"It's still a completely outrageous charge," Jessica said. "I want to pay what we owe and what's reasonable and what his care actually cost."

Unwilling to pay Fresenius more, Allegiance said Jessica should have found the in-network facility earlier. "There is always the potential for customers to misunderstand information about how their health plan works, especially in stressful situations," a spokesperson for Allegiance wrote.

Jessica is considering contacting a lawyer. If all else fails, the Valentines will consider filing for bankruptcy. A family doctor who works at a rural hospital, Jessica now understands why some of her patients avoid testing and treatment for fear of the cost. "It's very, very frustrating to be a patient, and it's very disempowering to feel like you can't make an informed choice because you can't get the information you need."

The takeaway: Dialysis is a necessary, lifesaving treatment. It is not optional — no matter a patient's financial situation.

Insurers are obligated to have adequate networks for all covered medical services in their plans, though "adequacy" is poorly defined.

So, if it looks like there isn't an in-network option within a reasonable distance — for dialysis or more basic services from orthopedists or dermatologists — keep digging. Keep in mind that dialysis clinics may be listed as "facilities" rather than "providers" in your directory.

If none are available, seek help from your state's insurance commissioner. Report your experiences — that's one way the commissioner can learn that the names listed in the directory aren't taking patients or are 50 miles away, for example.

If you have insurance through an employer, you can contact your benefits department to go to bat for you. If there is no in-network option, you should get a dispensation to go out of network at in-network rates and with in-network copayments.

If you receive a bill for out-of-network care, don't merely write the check. Ask for an itemized bill and review the charges. You can also ask your insurance company to negotiate with the provider on your behalf. See if the bill counts as a "surprise bill" under your state's law, in which case you could be "held harmless" from excessive charges.

And when all else fails, try to negotiate directly with the provider. They might have a financial assistance policy, or be willing to lower the cost significantly to avoid turning you over to a debt collector that would pay them pennies on the dollar.

NPR produced and edited the interview with Kaiser Health News' Elisabeth Rosenthal for broadcast.
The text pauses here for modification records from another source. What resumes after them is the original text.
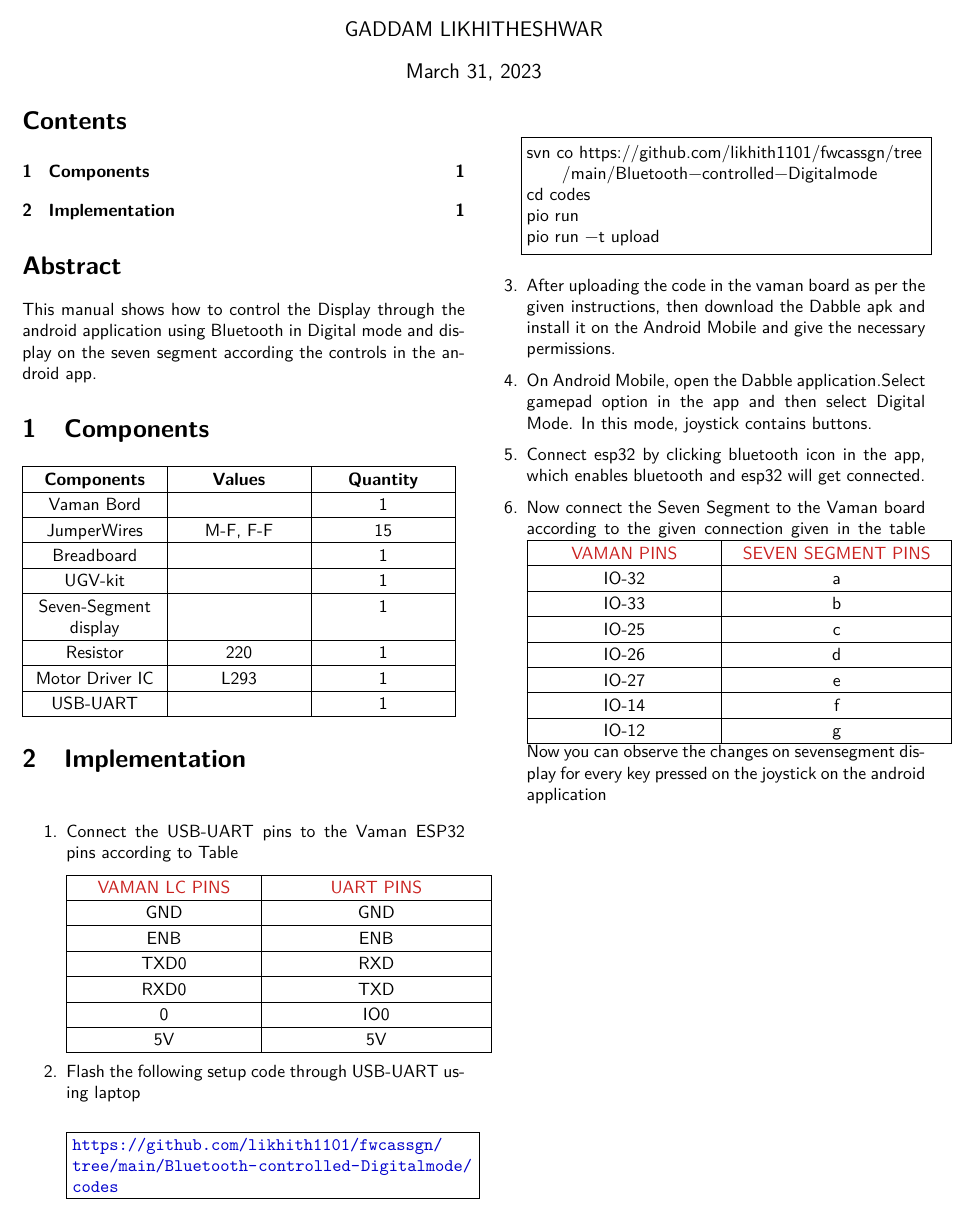
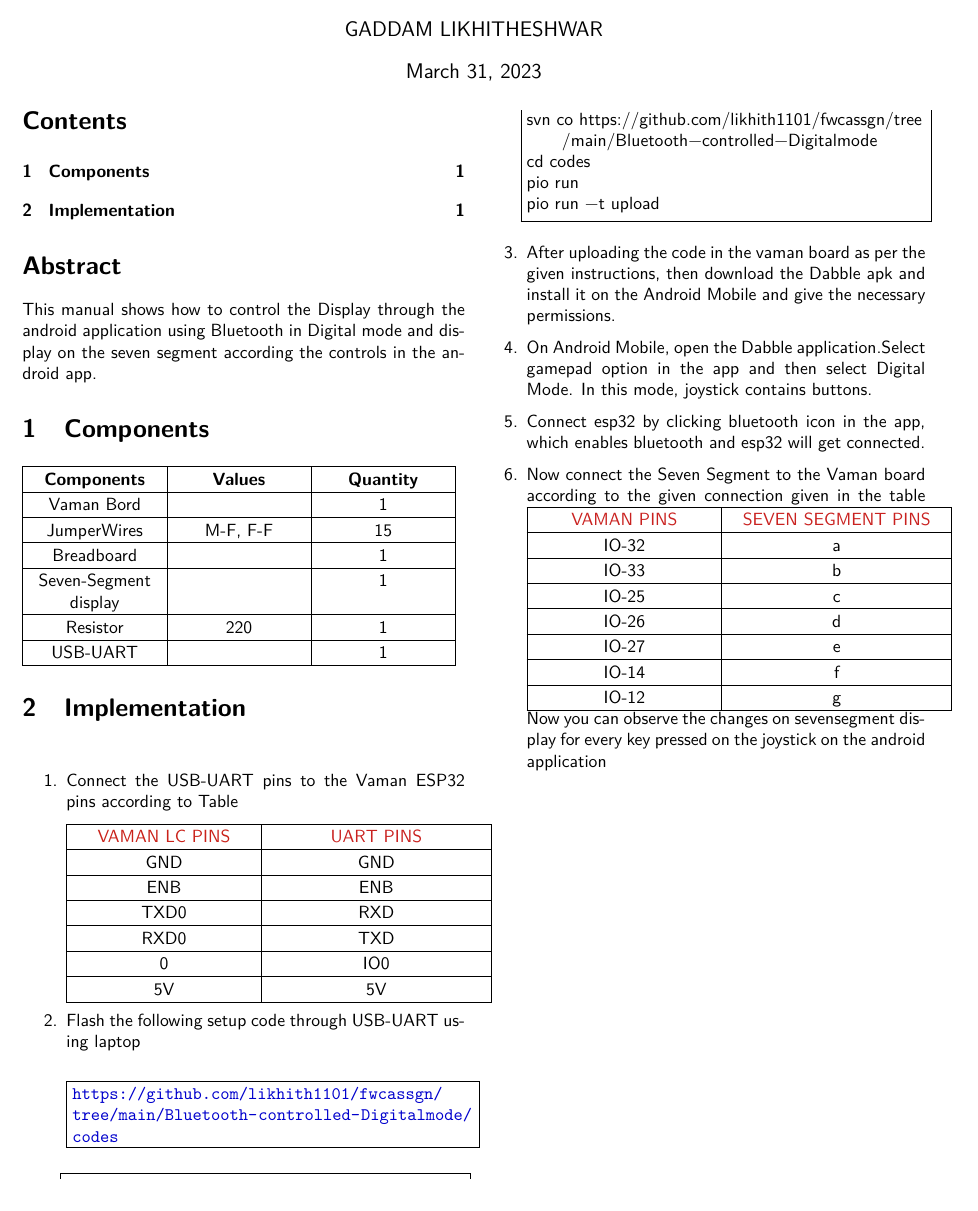
Before and after one commit to likhith1101/fwcassgn, a LaTeX paper (Bluetooth-controlled-Digitalmode/docs/ugv_btdoc.tex): part of the page, cut so that both start at the same text. Compiled offline with pdfLaTeX.

Commit message:
Add files via upload

```diff
--- a/Bluetooth-controlled-Digitalmode/docs/ugv_btdoc.tex
+++ b/Bluetooth-controlled-Digitalmode/docs/ugv_btdoc.tex
@@ -110,13 +110,9 @@ JumperWires& M-F, F-F& 15 \\
 \hline
 Breadboard &  & 1 \\
 \hline
-UGV-kit &  & 1 \\
-\hline
 Seven-Segment display & & 1\\
 \hline
 Resistor & 220 & 1\\
-\hline
-Motor Driver IC & L293 & 1\\
 \hline
 USB-UART &  & 1 \\
 \hline
@@ -132,7 +128,7 @@ USB-UART &  & 1 \\
 	}
 \hhline{|-|-}
 	 \multicolumn{1}{|p{\gnumericColA}|}%
-	{\gnumericPB{\centering}\gnumbox{{\color[rgb]{0.79,0.13,0.12} VAMAN LC PINS}}}
+	{\gnumericPB{\centering}\gnumbox{{\color[rgb]{0.79,0.13,0.1} VAMAN LC PINS}}}
 	&\multicolumn{1}{p{\gnumericColB}|}%
 	{\gnumericPB{\centering}\gnumbox{{\color[rgb]{0.79,0.13,0.12} UART PINS}}}
 \\
@@ -248,4 +244,4 @@ pio run -t upload
 Now you can observe the changes on sevensegment display for every key pressed on the joystick on the android application
 
 \end{enumerate}
-\end{document}
+\end{document}2
```
Also changed, not shown: Bluetooth-controlled-Digitalmode/docs/ugv_btdoc.pdf, 3 other files.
Nick Mott of Montana Public Radio provided audio reporting. The digital version of this story was updated July 22 to include a fuller explanation of the insurance company's account of what the Valentines were told about dialysis clinics in its network.

Bill of the Month is a crowdsourced investigation by Kaiser Health News and NPR that dissects and explains medical bills. Do you have an interesting medical bill you want to share with us? Tell us about it here.